There is a different workplace theme underlying some of these stories, unmentioned in the set-up: getting along with your superior.

The fourth general on the list, Union Major General George “Rock of Chickamauga” Thomas is not unknown to students of the Civil War and not underrated by many. A problem Thomas had was not getting along with Ulysses Grant, a problem shared by Major General Lew Wallace.

The full story of Nathan Kimball, the second general on the list, also illustrates the issue, although not as to Kimball himself. The wearethemighty post points out that Kimball defeated Thomas J. "Stonewall" Jackson at Kernstown on March 23, 1862. Unmentioned in the post is that Jackson never accepted the blame for defeat at Kernstown, and instead charged the then-leader of the Stonewall Brigade, Richard Brooke Garnett, with disobeying orders. Jackson ordered Garnett to be arrested for "neglect of duty" on April 1, 1862 and relieved him of command. Garnett's court-martial started in August 1862. Robert E. Lee ordered Garnett released and Garnett, desparately seeking redemption, died in Pickett’s Charge at Gettysburg. As to the underlying facts, Jackson, misinformed of the size of the Union force under General Shields, ordered Garnett to attack, even though the Union forces outnumbered Confederates two to one. In the fighting, Shields was wounded and Kimball took over. At the time of the Confederate withdrawal, Garnett’s troops were low on ammunition and facing attack on multiple fronts. As to Jackson’s prowess in this time period, recall at the Battle of Glendale on June 30, 1862 during the Seven Days, Jackson executed poorly, which led to a serious loss at the Battle of Malvern Hill on July 1, 1862.

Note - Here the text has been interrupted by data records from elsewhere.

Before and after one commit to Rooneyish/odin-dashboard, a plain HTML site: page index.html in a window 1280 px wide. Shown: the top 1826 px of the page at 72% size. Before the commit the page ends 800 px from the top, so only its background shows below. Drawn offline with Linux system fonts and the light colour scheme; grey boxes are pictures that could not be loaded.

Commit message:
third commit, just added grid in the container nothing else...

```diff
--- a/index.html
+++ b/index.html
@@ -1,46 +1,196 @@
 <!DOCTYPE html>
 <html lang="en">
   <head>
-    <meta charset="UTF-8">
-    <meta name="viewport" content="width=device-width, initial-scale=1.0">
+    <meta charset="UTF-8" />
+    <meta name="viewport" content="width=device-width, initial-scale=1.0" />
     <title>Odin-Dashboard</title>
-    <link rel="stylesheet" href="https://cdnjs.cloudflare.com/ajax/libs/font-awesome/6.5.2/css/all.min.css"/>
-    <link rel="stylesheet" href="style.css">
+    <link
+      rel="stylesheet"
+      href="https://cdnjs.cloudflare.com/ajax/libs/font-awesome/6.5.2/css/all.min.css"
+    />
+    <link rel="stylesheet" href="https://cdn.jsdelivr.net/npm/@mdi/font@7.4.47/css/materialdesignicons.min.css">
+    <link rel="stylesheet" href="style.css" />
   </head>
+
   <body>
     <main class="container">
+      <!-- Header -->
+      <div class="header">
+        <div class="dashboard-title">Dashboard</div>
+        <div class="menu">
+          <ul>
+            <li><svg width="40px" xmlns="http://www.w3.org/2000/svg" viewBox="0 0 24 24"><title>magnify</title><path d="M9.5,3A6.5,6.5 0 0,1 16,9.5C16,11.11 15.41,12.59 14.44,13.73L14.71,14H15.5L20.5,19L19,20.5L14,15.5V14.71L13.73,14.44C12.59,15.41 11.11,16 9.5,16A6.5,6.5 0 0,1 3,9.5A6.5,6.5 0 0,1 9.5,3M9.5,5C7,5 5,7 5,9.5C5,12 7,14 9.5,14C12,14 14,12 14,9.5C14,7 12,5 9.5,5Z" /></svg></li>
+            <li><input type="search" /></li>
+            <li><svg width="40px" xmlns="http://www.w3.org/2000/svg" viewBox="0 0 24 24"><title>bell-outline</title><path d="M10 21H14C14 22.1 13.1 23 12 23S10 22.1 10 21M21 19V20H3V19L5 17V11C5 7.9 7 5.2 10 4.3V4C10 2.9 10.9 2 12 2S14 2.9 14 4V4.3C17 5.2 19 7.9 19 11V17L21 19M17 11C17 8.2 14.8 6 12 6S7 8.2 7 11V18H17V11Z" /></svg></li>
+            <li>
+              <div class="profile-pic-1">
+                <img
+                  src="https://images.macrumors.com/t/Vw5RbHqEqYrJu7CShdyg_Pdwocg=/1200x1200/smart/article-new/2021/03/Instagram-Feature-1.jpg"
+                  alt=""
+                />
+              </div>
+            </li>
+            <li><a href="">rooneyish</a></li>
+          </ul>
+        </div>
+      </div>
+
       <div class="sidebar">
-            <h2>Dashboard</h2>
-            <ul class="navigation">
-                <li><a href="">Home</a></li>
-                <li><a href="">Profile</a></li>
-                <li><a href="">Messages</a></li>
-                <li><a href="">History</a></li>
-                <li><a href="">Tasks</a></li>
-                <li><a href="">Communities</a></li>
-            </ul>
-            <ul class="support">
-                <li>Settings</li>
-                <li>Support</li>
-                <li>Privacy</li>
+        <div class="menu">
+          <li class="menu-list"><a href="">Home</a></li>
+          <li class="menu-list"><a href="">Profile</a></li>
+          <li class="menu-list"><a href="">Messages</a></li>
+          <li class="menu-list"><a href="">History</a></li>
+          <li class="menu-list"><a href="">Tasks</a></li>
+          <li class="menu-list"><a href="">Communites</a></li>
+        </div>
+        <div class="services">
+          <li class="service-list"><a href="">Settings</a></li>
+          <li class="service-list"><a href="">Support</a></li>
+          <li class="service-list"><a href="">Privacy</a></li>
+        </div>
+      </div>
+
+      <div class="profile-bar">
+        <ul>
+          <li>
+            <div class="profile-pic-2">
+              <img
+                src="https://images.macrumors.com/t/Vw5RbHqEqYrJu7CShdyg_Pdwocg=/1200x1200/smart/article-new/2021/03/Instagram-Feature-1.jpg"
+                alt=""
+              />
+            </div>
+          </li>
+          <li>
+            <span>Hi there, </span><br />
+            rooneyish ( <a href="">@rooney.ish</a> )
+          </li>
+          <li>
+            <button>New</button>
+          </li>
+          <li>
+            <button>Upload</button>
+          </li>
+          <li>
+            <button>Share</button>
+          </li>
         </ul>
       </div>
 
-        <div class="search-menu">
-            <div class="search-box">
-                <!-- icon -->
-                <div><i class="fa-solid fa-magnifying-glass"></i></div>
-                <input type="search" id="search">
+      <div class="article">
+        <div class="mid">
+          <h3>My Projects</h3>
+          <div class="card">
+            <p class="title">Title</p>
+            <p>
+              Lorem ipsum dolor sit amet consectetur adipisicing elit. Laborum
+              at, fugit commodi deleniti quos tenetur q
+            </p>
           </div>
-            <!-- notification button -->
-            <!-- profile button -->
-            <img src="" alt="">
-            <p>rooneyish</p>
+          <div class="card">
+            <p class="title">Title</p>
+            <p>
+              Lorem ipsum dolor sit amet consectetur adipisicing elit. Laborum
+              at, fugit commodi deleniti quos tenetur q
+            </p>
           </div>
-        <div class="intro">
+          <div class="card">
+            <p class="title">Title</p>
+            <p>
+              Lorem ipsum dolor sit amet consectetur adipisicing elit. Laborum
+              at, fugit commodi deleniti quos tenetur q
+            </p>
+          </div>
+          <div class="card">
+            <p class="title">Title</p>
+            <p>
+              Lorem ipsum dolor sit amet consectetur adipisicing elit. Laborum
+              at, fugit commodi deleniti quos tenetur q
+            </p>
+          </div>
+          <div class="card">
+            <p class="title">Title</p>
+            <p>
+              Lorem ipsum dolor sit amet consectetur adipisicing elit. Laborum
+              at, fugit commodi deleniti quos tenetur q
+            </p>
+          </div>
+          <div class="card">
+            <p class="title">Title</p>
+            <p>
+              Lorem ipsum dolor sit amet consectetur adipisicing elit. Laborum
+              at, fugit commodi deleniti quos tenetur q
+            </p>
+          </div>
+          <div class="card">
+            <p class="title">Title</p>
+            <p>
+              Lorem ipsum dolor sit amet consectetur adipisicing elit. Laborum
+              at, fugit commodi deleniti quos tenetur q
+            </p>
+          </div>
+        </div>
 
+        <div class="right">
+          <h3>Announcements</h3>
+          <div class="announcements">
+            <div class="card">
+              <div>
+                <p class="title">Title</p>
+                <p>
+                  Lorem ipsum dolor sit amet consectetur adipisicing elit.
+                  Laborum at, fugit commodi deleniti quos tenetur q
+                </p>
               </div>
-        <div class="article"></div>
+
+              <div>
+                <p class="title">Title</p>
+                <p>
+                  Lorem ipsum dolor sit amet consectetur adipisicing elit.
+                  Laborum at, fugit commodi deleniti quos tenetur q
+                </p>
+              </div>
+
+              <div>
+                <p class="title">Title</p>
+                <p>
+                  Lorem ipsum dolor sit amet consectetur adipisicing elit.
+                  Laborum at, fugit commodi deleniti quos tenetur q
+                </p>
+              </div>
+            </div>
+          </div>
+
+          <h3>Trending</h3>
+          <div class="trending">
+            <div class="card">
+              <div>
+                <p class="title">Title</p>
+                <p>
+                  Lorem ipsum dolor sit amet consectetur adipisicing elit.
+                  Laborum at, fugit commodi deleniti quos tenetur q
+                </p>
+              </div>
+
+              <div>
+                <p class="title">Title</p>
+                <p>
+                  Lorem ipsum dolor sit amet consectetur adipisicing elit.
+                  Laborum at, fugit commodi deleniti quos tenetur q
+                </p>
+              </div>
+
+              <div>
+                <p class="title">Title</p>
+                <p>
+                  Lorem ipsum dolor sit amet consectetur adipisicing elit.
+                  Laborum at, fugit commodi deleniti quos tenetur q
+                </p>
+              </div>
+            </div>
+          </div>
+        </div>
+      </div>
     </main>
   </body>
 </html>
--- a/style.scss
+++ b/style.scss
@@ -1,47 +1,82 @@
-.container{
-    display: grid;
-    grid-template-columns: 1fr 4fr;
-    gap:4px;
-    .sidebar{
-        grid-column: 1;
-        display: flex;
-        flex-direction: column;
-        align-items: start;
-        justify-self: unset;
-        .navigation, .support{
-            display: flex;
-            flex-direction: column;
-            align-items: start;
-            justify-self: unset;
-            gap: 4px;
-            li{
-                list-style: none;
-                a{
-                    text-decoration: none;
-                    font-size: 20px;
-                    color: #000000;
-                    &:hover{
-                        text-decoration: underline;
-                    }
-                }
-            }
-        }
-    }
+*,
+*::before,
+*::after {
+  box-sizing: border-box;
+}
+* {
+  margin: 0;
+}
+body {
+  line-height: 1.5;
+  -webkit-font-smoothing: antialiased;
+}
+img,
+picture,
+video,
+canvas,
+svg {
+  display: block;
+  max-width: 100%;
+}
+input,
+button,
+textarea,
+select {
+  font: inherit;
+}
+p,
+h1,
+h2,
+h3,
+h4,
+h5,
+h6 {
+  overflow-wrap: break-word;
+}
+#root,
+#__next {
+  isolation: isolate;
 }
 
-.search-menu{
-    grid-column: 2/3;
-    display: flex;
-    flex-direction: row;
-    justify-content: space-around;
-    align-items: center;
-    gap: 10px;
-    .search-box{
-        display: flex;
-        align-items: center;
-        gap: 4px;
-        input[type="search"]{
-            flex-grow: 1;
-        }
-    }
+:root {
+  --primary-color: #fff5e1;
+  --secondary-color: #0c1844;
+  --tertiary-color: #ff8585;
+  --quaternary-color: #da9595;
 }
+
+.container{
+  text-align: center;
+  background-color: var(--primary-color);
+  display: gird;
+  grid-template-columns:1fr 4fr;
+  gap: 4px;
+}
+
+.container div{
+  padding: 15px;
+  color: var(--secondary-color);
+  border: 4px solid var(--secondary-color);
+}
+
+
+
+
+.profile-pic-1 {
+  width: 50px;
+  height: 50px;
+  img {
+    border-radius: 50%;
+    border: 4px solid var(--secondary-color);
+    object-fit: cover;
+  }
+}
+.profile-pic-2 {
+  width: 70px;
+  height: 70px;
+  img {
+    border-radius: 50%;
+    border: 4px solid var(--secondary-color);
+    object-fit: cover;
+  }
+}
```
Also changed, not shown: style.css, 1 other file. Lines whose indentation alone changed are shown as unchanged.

The third general on the list, August Willich, has an interesting backstory. He was an avowed communist, and considered Karl Marx too conservative. He commanded the 32nd Indiana at Shiloh, and on the second day [April 7, 1862], ordered the regimental band to play "La Marseillaise." The high point of Willich’s Civil War career came when the 32nd stormed up Missionary Ridge. Whether they were initially given such a command from Willich, or did so merely motivated by self-preservation, this was a key turning point in the battle, and ultimately paved the way for the Atlanta campaign.

As a footnote, Grant held Lew Wallace responsible for the bad showing by Union forces on the first day of Shiloh, and Wallace would never have a significant field command for the remainder of the war. Even when Lew Wallace arguably saved Washington DC by his stand at the Battle of Monocacy, Grant was slow to give credit, and Grant did little dispel the issue of Wallace's performance at Shiloh. Although Wallace's Ben Hur is generally viewed as a story about the power of Jesus Christ, in many ways it is the story of Lew Wallace's seeking a righting of a wrong done to Wallace.

Returning to the workplace theme of wearethemighty, the stories of Thomas, Wallace, and Garnett (the loser to Kimball at Kernstown) illustrate what happens if your superior is willing to throw you under the bus. Separately, if the un-ordered charge up Missionary Ridge had failed, Willich could have been an easy scapegoat.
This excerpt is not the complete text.